> [Problem statement]
The copy you produce must repeat each record exactly and contain no pictures.

[Data for this exercise Boundary: Start]

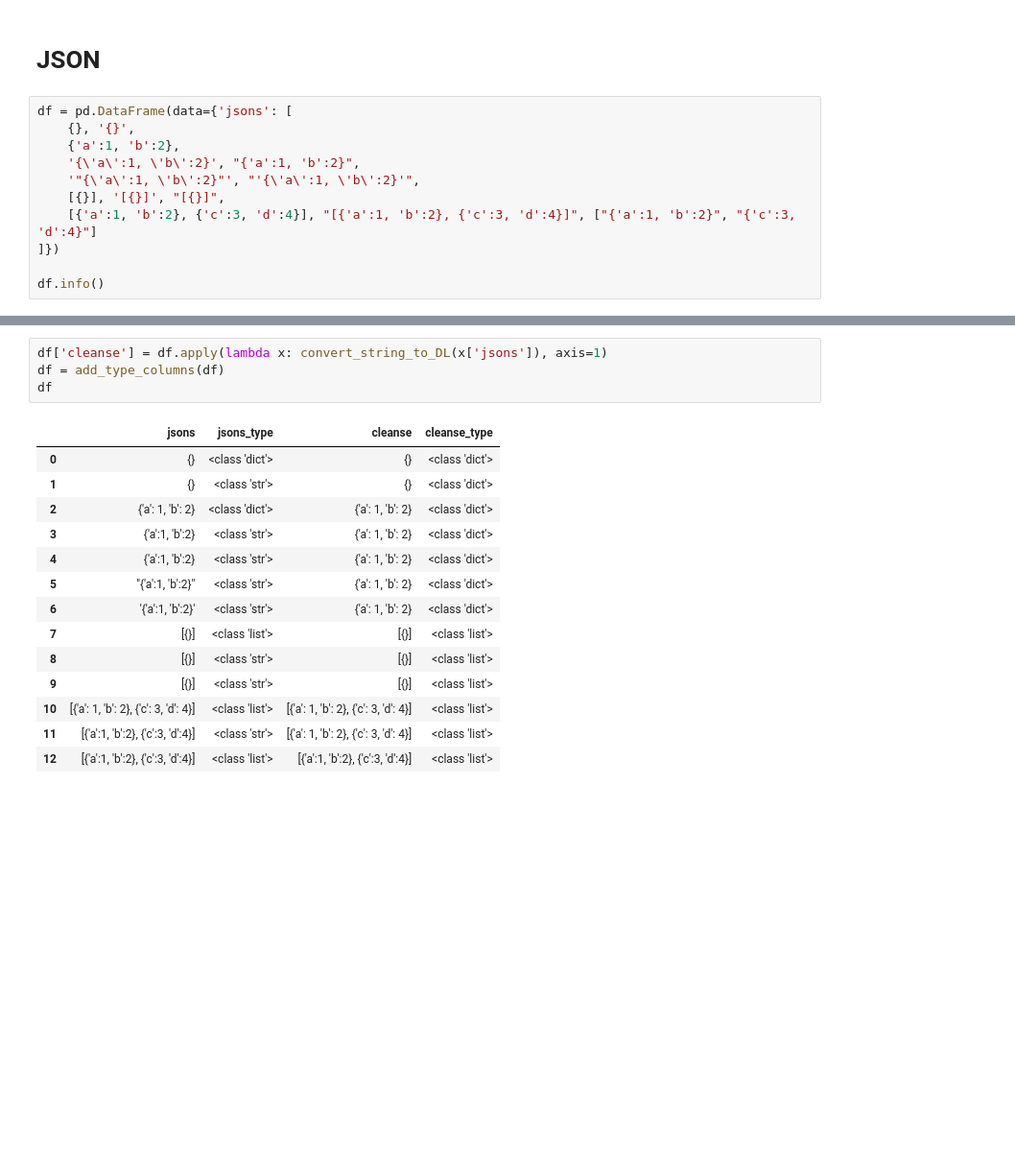
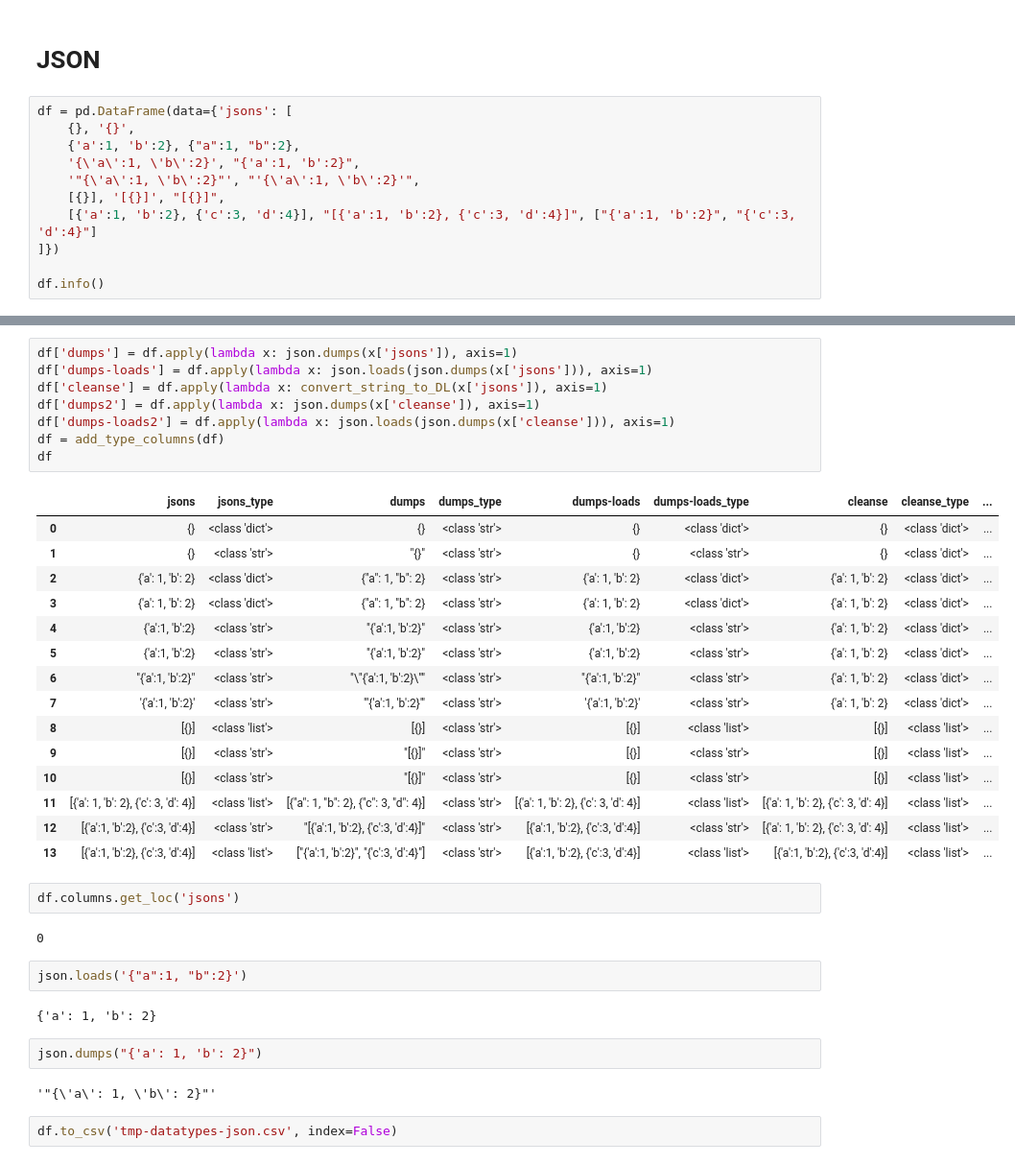
Before and after one commit to Shawn-Ng/data-science, a Jupyter notebook: pandas/datatypes.ipynb, the cells around one changed output, grey strips where cells are left out. Shown at 96% size. Cells and saved outputs as stored; diff of their text form; blank space fills up the shorter version.

```diff
--- a/pandas/datatypes.ipynb
+++ b/pandas/datatypes.ipynb
@@ -598,7 +639,7 @@ df
 # %%
 df = pd.DataFrame(data={'jsons': [
     {}, '{}',
-    {'a':1, 'b':2},
+    {'a':1, 'b':2}, {"a":1, "b":2},
     '{\'a\':1, \'b\':2}', "{'a':1, 'b':2}",
     '"{\'a\':1, \'b\':2}"', "'{\'a\':1, \'b\':2}'",
     [{}], '[{}]', "[{}]",
@@ -634,19 +657,38 @@ df
-# %%
-df['cleanse'] = df.apply(lambda x: convert_string_to_DL(x['jsons']), axis=1)
-df = add_type_columns(df)
-df
-# %% [output]
-|  | jsons | jsons_type | cleanse | cleanse_type |
-| 0 | {} | <class 'dict'> | {} | <class 'dict'> |
-| 1 | {} | <class 'str'> | {} | <class 'dict'> |
-| 2 | {'a': 1, 'b': 2} | <class 'dict'> | {'a': 1, 'b': 2} | <class 'dict'> |
-| 3 | {'a':1, 'b':2} | <class 'str'> | {'a': 1, 'b': 2} | <class 'dict'> |
-| 4 | {'a':1, 'b':2} | <class 'str'> | {'a': 1, 'b': 2} | <class 'dict'> |
-| 5 | "{'a':1, 'b':2}" | <class 'str'> | {'a': 1, 'b': 2} | <class 'dict'> |
-| 6 | '{'a':1, 'b':2}' | <class 'str'> | {'a': 1, 'b': 2} | <class 'dict'> |
-| 7 | [{}] | <class 'list'> | [{}] | <class 'list'> |
-| 8 | [{}] | <class 'str'> | [{}] | <class 'list'> |
-| 9 | [{}] | <class 'str'> | [{}] | <class 'list'> |
-| 10 | [{'a': 1, 'b': 2}, {'c': 3, 'd': 4}] | <class 'list'> | [{'a': 1, 'b': 2}, {'c': 3, 'd': 4}] | <class 'list'> |
-| 11 | [{'a':1, 'b':2}, {'c':3, 'd':4}] | <class 'str'> | [{'a': 1, 'b': 2}, {'c': 3, 'd': 4}] | <class 'list'> |
-| 12 | [{'a':1, 'b':2}, {'c':3, 'd':4}] | <class 'list'> | [{'a':1, 'b':2}, {'c':3, 'd':4}] | <class 'list'> |
+# %%
+df['dumps'] = df.apply(lambda x: json.dumps(x['jsons']), axis=1)
+df['dumps-loads'] = df.apply(lambda x: json.loads(json.dumps(x['jsons'])), axis=1)
+df['cleanse'] = df.apply(lambda x: convert_string_to_DL(x['jsons']), axis=1)
+df['dumps2'] = df.apply(lambda x: json.dumps(x['cleanse']), axis=1)
+df['dumps-loads2'] = df.apply(lambda x: json.loads(json.dumps(x['cleanse'])), axis=1)
+df = add_type_columns(df)
+df
+# %% [output]
+|  | jsons | jsons_type | dumps | dumps_type | dumps-loads | dumps-loads_type | cleanse | cleanse_type | ... |
+| 0 | {} | <class 'dict'> | {} | <class 'str'> | {} | <class 'dict'> | {} | <class 'dict'> | ... |
+| 1 | {} | <class 'str'> | "{}" | <class 'str'> | {} | <class 'str'> | {} | <class 'dict'> | ... |
+| 2 | {'a': 1, 'b': 2} | <class 'dict'> | {"a": 1, "b": 2} | <class 'str'> | {'a': 1, 'b': 2} | <class 'dict'> | {'a': 1, 'b': 2} | <class 'dict'> | ... |
+| 3 | {'a': 1, 'b': 2} | <class 'dict'> | {"a": 1, "b": 2} | <class 'str'> | {'a': 1, 'b': 2} | <class 'dict'> | {'a': 1, 'b': 2} | <class 'dict'> | ... |
+| 4 | {'a':1, 'b':2} | <class 'str'> | "{'a':1, 'b':2}" | <class 'str'> | {'a':1, 'b':2} | <class 'str'> | {'a': 1, 'b': 2} | <class 'dict'> | ... |
+| 5 | {'a':1, 'b':2} | <class 'str'> | "{'a':1, 'b':2}" | <class 'str'> | {'a':1, 'b':2} | <class 'str'> | {'a': 1, 'b': 2} | <class 'dict'> | ... |
+| 6 | "{'a':1, 'b':2}" | <class 'str'> | "\"{'a':1, 'b':2}\"" | <class 'str'> | "{'a':1, 'b':2}" | <class 'str'> | {'a': 1, 'b': 2} | <class 'dict'> | ... |
+| 7 | '{'a':1, 'b':2}' | <class 'str'> | "'{'a':1, 'b':2}'" | <class 'str'> | '{'a':1, 'b':2}' | <class 'str'> | {'a': 1, 'b': 2} | <class 'dict'> | ... |
+| 8 | [{}] | <class 'list'> | [{}] | <class 'str'> | [{}] | <class 'list'> | [{}] | <class 'list'> | ... |
+| 9 | [{}] | <class 'str'> | "[{}]" | <class 'str'> | [{}] | <class 'str'> | [{}] | <class 'list'> | ... |
+| 10 | [{}] | <class 'str'> | "[{}]" | <class 'str'> | [{}] | <class 'str'> | [{}] | <class 'list'> | ... |
+| 11 | [{'a': 1, 'b': 2}, {'c': 3, 'd': 4}] | <class 'list'> | [{"a": 1, "b": 2}, {"c": 3, "d": 4}] | <class 'str'> | [{'a': 1, 'b': 2}, {'c': 3, 'd': 4}] | <class 'list'> | [{'a': 1, 'b': 2}, {'c': 3, 'd': 4}] | <class 'list'> | ... |
+| 12 | [{'a':1, 'b':2}, {'c':3, 'd':4}] | <class 'str'> | "[{'a':1, 'b':2}, {'c':3, 'd':4}]" | <class 'str'> | [{'a':1, 'b':2}, {'c':3, 'd':4}] | <class 'str'> | [{'a': 1, 'b': 2}, {'c': 3, 'd': 4}] | <class 'list'> | ... |
+| 13 | [{'a':1, 'b':2}, {'c':3, 'd':4}] | <class 'list'> | ["{'a':1, 'b':2}", "{'c':3, 'd':4}"] | <class 'str'> | [{'a':1, 'b':2}, {'c':3, 'd':4}] | <class 'list'> | [{'a':1, 'b':2}, {'c':3, 'd':4}] | <class 'list'> | ... |
+# %%
+df.columns.get_loc('jsons')
+# %% [output]
+0
+# %%
+json.loads('{"a":1, "b":2}')
+# %% [output]
+{'a': 1, 'b': 2}
+# %%
+json.dumps("{'a': 1, 'b': 2}")
+# %% [output]
+'"{\'a\': 1, \'b\': 2}"'
+# %%
+df.to_csv('tmp-datatypes-json.csv', index=False)
```
Also changed, not shown: parts of 12 cells of this notebook, 6 other files.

[Data for this exercise Boundary: End]

> [Result of this exercise]
Before and after one commit to Shawn-Ng/data-science, a Jupyter notebook: pandas/datatypes.ipynb, the cells around one changed output, grey strips where cells are left out. Shown at 96% size. Cells and saved outputs as stored; diff of their text form; blank space fills up the shorter version.

```diff
--- a/pandas/datatypes.ipynb
+++ b/pandas/datatypes.ipynb
@@ -598,7 +639,7 @@ df
 # %%
 df = pd.DataFrame(data={'jsons': [
     {}, '{}',
-    {'a':1, 'b':2},
+    {'a':1, 'b':2}, {"a":1, "b":2},
     '{\'a\':1, \'b\':2}', "{'a':1, 'b':2}",
     '"{\'a\':1, \'b\':2}"', "'{\'a\':1, \'b\':2}'",
     [{}], '[{}]', "[{}]",
@@ -634,19 +657,38 @@ df
-# %%
-df['cleanse'] = df.apply(lambda x: convert_string_to_DL(x['jsons']), axis=1)
-df = add_type_columns(df)
-df
-# %% [output]
-|  | jsons | jsons_type | cleanse | cleanse_type |
-| 0 | {} | <class 'dict'> | {} | <class 'dict'> |
-| 1 | {} | <class 'str'> | {} | <class 'dict'> |
-| 2 | {'a': 1, 'b': 2} | <class 'dict'> | {'a': 1, 'b': 2} | <class 'dict'> |
-| 3 | {'a':1, 'b':2} | <class 'str'> | {'a': 1, 'b': 2} | <class 'dict'> |
-| 4 | {'a':1, 'b':2} | <class 'str'> | {'a': 1, 'b': 2} | <class 'dict'> |
-| 5 | "{'a':1, 'b':2}" | <class 'str'> | {'a': 1, 'b': 2} | <class 'dict'> |
-| 6 | '{'a':1, 'b':2}' | <class 'str'> | {'a': 1, 'b': 2} | <class 'dict'> |
-| 7 | [{}] | <class 'list'> | [{}] | <class 'list'> |
-| 8 | [{}] | <class 'str'> | [{}] | <class 'list'> |
-| 9 | [{}] | <class 'str'> | [{}] | <class 'list'> |
-| 10 | [{'a': 1, 'b': 2}, {'c': 3, 'd': 4}] | <class 'list'> | [{'a': 1, 'b': 2}, {'c': 3, 'd': 4}] | <class 'list'> |
-| 11 | [{'a':1, 'b':2}, {'c':3, 'd':4}] | <class 'str'> | [{'a': 1, 'b': 2}, {'c': 3, 'd': 4}] | <class 'list'> |
-| 12 | [{'a':1, 'b':2}, {'c':3, 'd':4}] | <class 'list'> | [{'a':1, 'b':2}, {'c':3, 'd':4}] | <class 'list'> |
+# %%
+df['dumps'] = df.apply(lambda x: json.dumps(x['jsons']), axis=1)
+df['dumps-loads'] = df.apply(lambda x: json.loads(json.dumps(x['jsons'])), axis=1)
+df['cleanse'] = df.apply(lambda x: convert_string_to_DL(x['jsons']), axis=1)
+df['dumps2'] = df.apply(lambda x: json.dumps(x['cleanse']), axis=1)
+df['dumps-loads2'] = df.apply(lambda x: json.loads(json.dumps(x['cleanse'])), axis=1)
+df = add_type_columns(df)
+df
+# %% [output]
+|  | jsons | jsons_type | dumps | dumps_type | dumps-loads | dumps-loads_type | cleanse | cleanse_type | ... |
+| 0 | {} | <class 'dict'> | {} | <class 'str'> | {} | <class 'dict'> | {} | <class 'dict'> | ... |
+| 1 | {} | <class 'str'> | "{}" | <class 'str'> | {} | <class 'str'> | {} | <class 'dict'> | ... |
+| 2 | {'a': 1, 'b': 2} | <class 'dict'> | {"a": 1, "b": 2} | <class 'str'> | {'a': 1, 'b': 2} | <class 'dict'> | {'a': 1, 'b': 2} | <class 'dict'> | ... |
+| 3 | {'a': 1, 'b': 2} | <class 'dict'> | {"a": 1, "b": 2} | <class 'str'> | {'a': 1, 'b': 2} | <class 'dict'> | {'a': 1, 'b': 2} | <class 'dict'> | ... |
+| 4 | {'a':1, 'b':2} | <class 'str'> | "{'a':1, 'b':2}" | <class 'str'> | {'a':1, 'b':2} | <class 'str'> | {'a': 1, 'b': 2} | <class 'dict'> | ... |
+| 5 | {'a':1, 'b':2} | <class 'str'> | "{'a':1, 'b':2}" | <class 'str'> | {'a':1, 'b':2} | <class 'str'> | {'a': 1, 'b': 2} | <class 'dict'> | ... |
+| 6 | "{'a':1, 'b':2}" | <class 'str'> | "\"{'a':1, 'b':2}\"" | <class 'str'> | "{'a':1, 'b':2}" | <class 'str'> | {'a': 1, 'b': 2} | <class 'dict'> | ... |
+| 7 | '{'a':1, 'b':2}' | <class 'str'> | "'{'a':1, 'b':2}'" | <class 'str'> | '{'a':1, 'b':2}' | <class 'str'> | {'a': 1, 'b': 2} | <class 'dict'> | ... |
+| 8 | [{}] | <class 'list'> | [{}] | <class 'str'> | [{}] | <class 'list'> | [{}] | <class 'list'> | ... |
+| 9 | [{}] | <class 'str'> | "[{}]" | <class 'str'> | [{}] | <class 'str'> | [{}] | <class 'list'> | ... |
+| 10 | [{}] | <class 'str'> | "[{}]" | <class 'str'> | [{}] | <class 'str'> | [{}] | <class 'list'> | ... |
+| 11 | [{'a': 1, 'b': 2}, {'c': 3, 'd': 4}] | <class 'list'> | [{"a": 1, "b": 2}, {"c": 3, "d": 4}] | <class 'str'> | [{'a': 1, 'b': 2}, {'c': 3, 'd': 4}] | <class 'list'> | [{'a': 1, 'b': 2}, {'c': 3, 'd': 4}] | <class 'list'> | ... |
+| 12 | [{'a':1, 'b':2}, {'c':3, 'd':4}] | <class 'str'> | "[{'a':1, 'b':2}, {'c':3, 'd':4}]" | <class 'str'> | [{'a':1, 'b':2}, {'c':3, 'd':4}] | <class 'str'> | [{'a': 1, 'b': 2}, {'c': 3, 'd': 4}] | <class 'list'> | ... |
+| 13 | [{'a':1, 'b':2}, {'c':3, 'd':4}] | <class 'list'> | ["{'a':1, 'b':2}", "{'c':3, 'd':4}"] | <class 'str'> | [{'a':1, 'b':2}, {'c':3, 'd':4}] | <class 'list'> | [{'a':1, 'b':2}, {'c':3, 'd':4}] | <class 'list'> | ... |
+# %%
+df.columns.get_loc('jsons')
+# %% [output]
+0
+# %%
+json.loads('{"a":1, "b":2}')
+# %% [output]
+{'a': 1, 'b': 2}
+# %%
+json.dumps("{'a': 1, 'b': 2}")
+# %% [output]
+'"{\'a\': 1, \'b\': 2}"'
+# %%
+df.to_csv('tmp-datatypes-json.csv', index=False)
```
Also changed, not shown: parts of 12 cells of this notebook, 6 other files.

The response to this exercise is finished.